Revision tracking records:
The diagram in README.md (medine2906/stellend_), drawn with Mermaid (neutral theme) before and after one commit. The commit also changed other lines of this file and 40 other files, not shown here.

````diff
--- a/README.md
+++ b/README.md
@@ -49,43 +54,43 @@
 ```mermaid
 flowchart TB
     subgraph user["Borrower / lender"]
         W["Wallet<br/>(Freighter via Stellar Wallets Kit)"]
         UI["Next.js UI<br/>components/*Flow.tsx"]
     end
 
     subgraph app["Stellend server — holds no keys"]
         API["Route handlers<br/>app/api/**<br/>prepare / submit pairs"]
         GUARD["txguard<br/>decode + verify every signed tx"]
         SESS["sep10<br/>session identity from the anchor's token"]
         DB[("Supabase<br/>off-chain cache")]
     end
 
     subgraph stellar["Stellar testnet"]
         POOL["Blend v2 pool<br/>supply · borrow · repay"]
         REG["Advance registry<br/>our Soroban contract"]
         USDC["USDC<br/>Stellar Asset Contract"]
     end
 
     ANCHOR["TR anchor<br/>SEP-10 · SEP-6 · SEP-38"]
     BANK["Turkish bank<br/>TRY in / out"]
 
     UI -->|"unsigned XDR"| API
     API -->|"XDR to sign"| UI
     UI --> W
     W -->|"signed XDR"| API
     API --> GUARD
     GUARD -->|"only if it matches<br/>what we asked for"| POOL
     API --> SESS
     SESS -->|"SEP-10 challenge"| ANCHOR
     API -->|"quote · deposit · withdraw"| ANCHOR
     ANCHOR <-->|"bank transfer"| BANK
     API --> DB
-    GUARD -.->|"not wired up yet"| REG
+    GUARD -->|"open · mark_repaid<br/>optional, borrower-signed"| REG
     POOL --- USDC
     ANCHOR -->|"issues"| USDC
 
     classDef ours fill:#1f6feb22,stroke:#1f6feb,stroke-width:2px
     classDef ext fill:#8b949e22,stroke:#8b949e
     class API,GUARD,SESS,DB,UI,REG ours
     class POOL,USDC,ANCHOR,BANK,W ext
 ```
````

• Exercise description: Whenever the word "POOL" occurs in a line above, copy that line.

• Answer area:
         POOL["Blend v2 pool<br/>supply · borrow · repay"]
     GUARD -->|"only if it matches<br/>what we asked for"| POOL
     POOL --- USDC
     class POOL,USDC,ANCHOR,BANK,W ext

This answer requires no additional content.